A Political Scientist Runs for School Board
by Robert Maranto, University of Arkansas
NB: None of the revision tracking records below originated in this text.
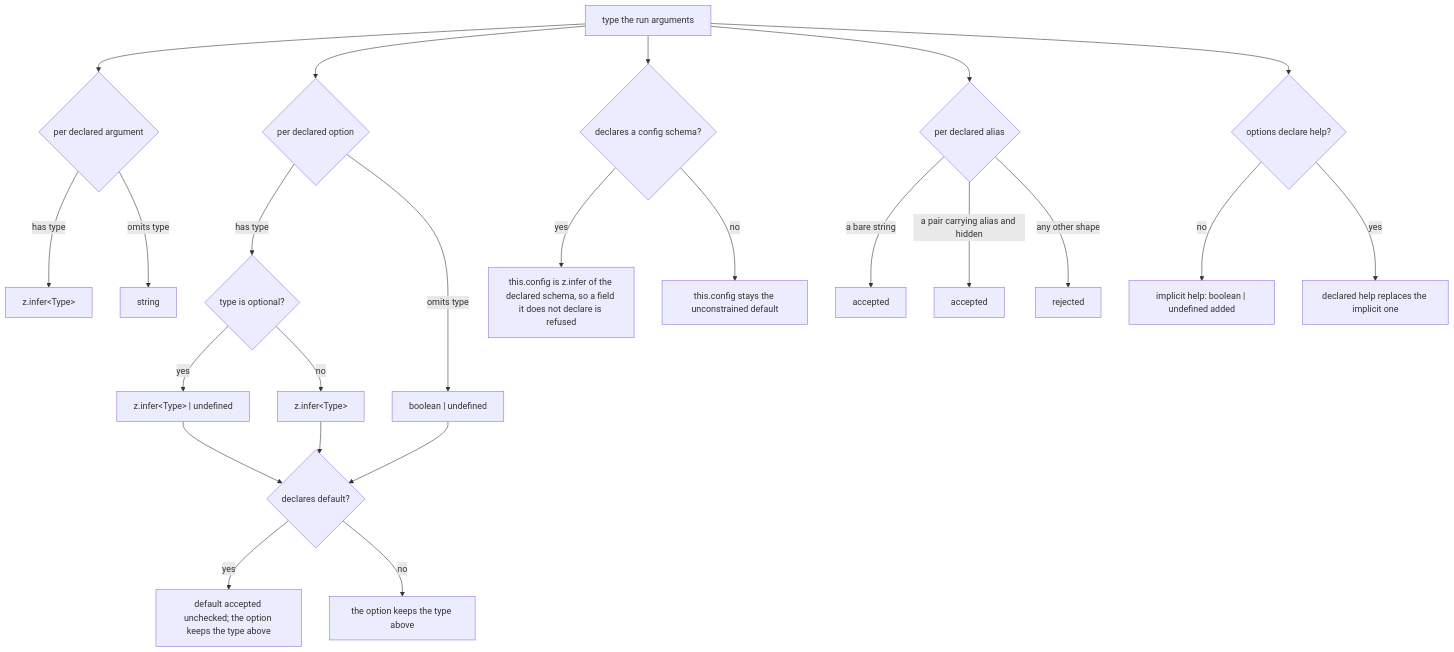
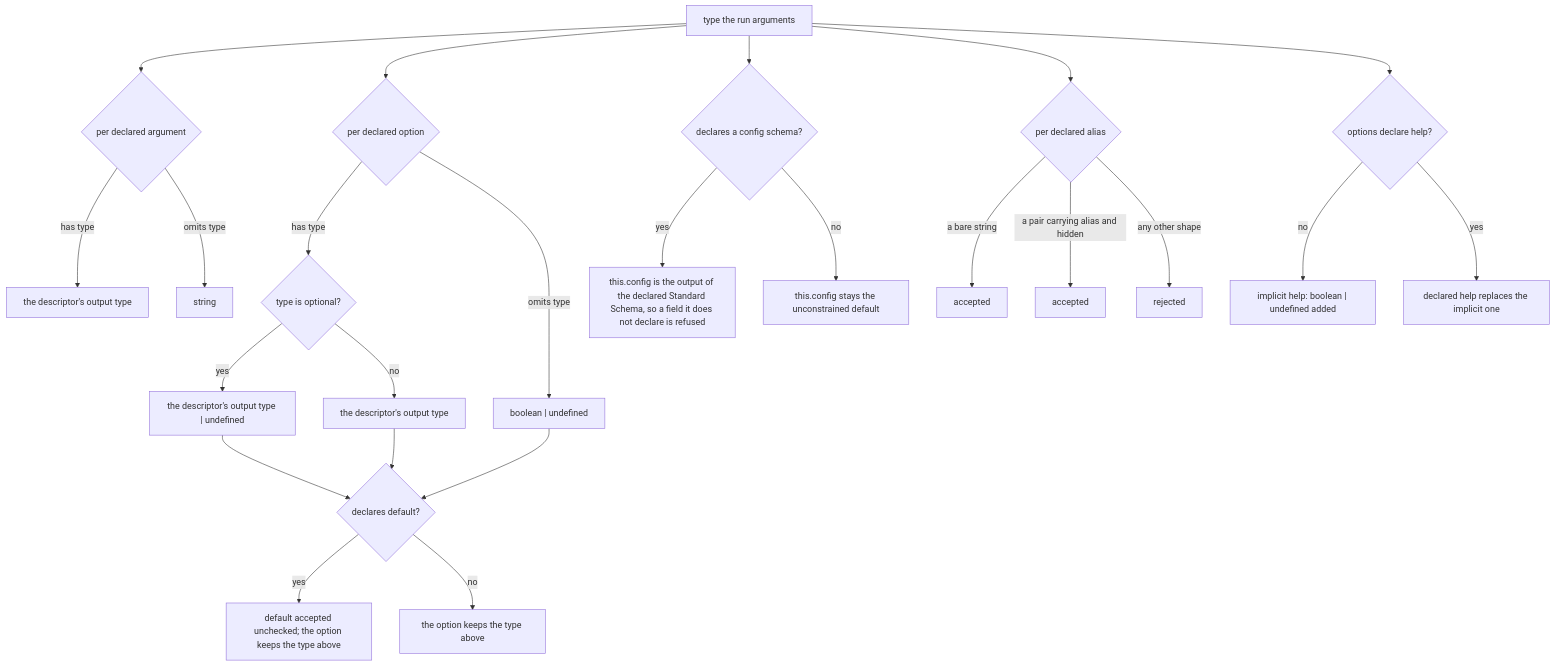
One commit to clibuilder/clibuilder changed the second of 4 diagrams in packages/clibuilder/.agents/spec/command-definition/README.md. Above: the diagram before and after it, drawn with Mermaid. The commit also changed other lines of this file and 80 other files, not shown here.

First line of the commit message:
feat(clibuilder)!: remove zod; t is the only option type, config is any Standard Schema (#684)

````diff
--- a/packages/clibuilder/.agents/spec/command-definition/README.md
+++ b/packages/clibuilder/.agents/spec/command-definition/README.md
@@ -180,26 +180,26 @@
 ```mermaid
 graph TD
   ARGS[type the run arguments] --> A{per declared argument}
-  A -- has type --> A1["z.infer&lt;Type&gt;"]
+  A -- has type --> A1["the descriptor's output type"]
   A -- omits type --> A2[string]
   ARGS --> O{per declared option}
   O -- has type --> O1{"type is optional?"}
-  O1 -- yes --> O1a["z.infer&lt;Type&gt; | undefined"]
-  O1 -- no --> O1b["z.infer&lt;Type&gt;"]
+  O1 -- yes --> O1a["the descriptor's output type | undefined"]
+  O1 -- no --> O1b["the descriptor's output type"]
   O -- omits type --> O2["boolean | undefined"]
   O1a --> DF{declares default?}
   O1b --> DF
   O2 --> DF
   DF -- yes --> DF1["default accepted unchecked; the option keeps the type above"]
   DF -- no --> DF2["the option keeps the type above"]
   ARGS --> CFG{declares a config schema?}
-  CFG -- yes --> CFY["this.config is z.infer of the declared schema, so a field it does not declare is refused"]
+  CFG -- yes --> CFY["this.config is the output of the declared Standard Schema, so a field it does not declare is refused"]
   CFG -- no --> CFN["this.config stays the unconstrained default"]
   ARGS --> ALI{per declared alias}
   ALI -- "a bare string" --> ALS[accepted]
   ALI -- "a pair carrying alias and hidden" --> ALP[accepted]
   ALI -- "any other shape" --> ALX[rejected]
   ARGS --> H{options declare help?}
   H -- no --> H1["implicit help: boolean | undefined added"]
   H -- yes --> H2[declared help replaces the implicit one]
 ```
````
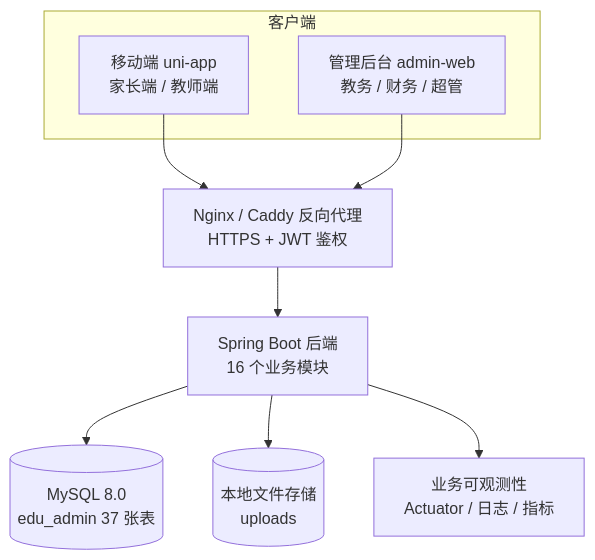
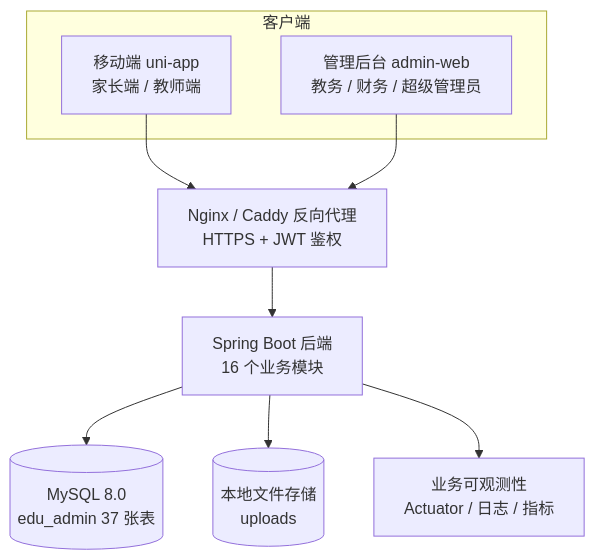
One commit to BYNekoNay/educational-administration changed the diagram in docs/paper/figures/fig2-1.mmd. Above: the diagram before and after it, drawn with Mermaid. The commit also changed 19 other files, not shown here.

First line of the commit message:
docs(paper): 课程设计报告 v1.3 同步 + 9 张配图重渲染

```diff
--- a/docs/paper/figures/fig2-1.mmd
+++ b/docs/paper/figures/fig2-1.mmd
@@ -1,11 +1,11 @@
 flowchart TB
     subgraph Clients["客户端"]
         M[移动端 uni-app<br/>家长端 / 教师端]
-        A[管理后台 admin-web<br/>教务 / 财务 / 超管]
+        A[管理后台 admin-web<br/>教务 / 财务 / 超级管理员]
     end
     M --> N[Nginx / Caddy 反向代理<br/>HTTPS + JWT 鉴权]
     A --> N
     N --> B[Spring Boot 后端<br/>16 个业务模块]
     B --> R[(MySQL 8.0<br/>edu_admin 37 张表)]
     B --> F[(本地文件存储<br/>uploads)]
     B --> X[业务可观测性<br/>Actuator / 日志 / 指标]
```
In theory, citizens hold public schools accountable through elections and other democratic processes. In practice, political scientist and moderate Republican Robert Maranto finds that almost nothing important that happens in a public school system makes the papers. Moreover, by Progressive design, school board elections occur on bizarre dates with minimal press coverage, making it difficult for the public to hold public schools accountable. To the degree that citizens do participate in school board elections, their votes may reflect culture war issues or group loyalty rather than academic quality. Despite varying degrees of opposition from the business community, the teachers union, the local paper, and some Fundamentalist Christians, through hard work, good luck, and LGBT help Professor Maranto won 63% of the vote in a three-way race with double the usual voter turnout—6%. This won influence over the most important decision a school board makes, the selection of a new superintendent. Maranto suggests that running for school board definitely makes one a better teacher and researcher, and might help improve public schools, particularly where one’s fellow board members are reasonable public servants willing to compromise.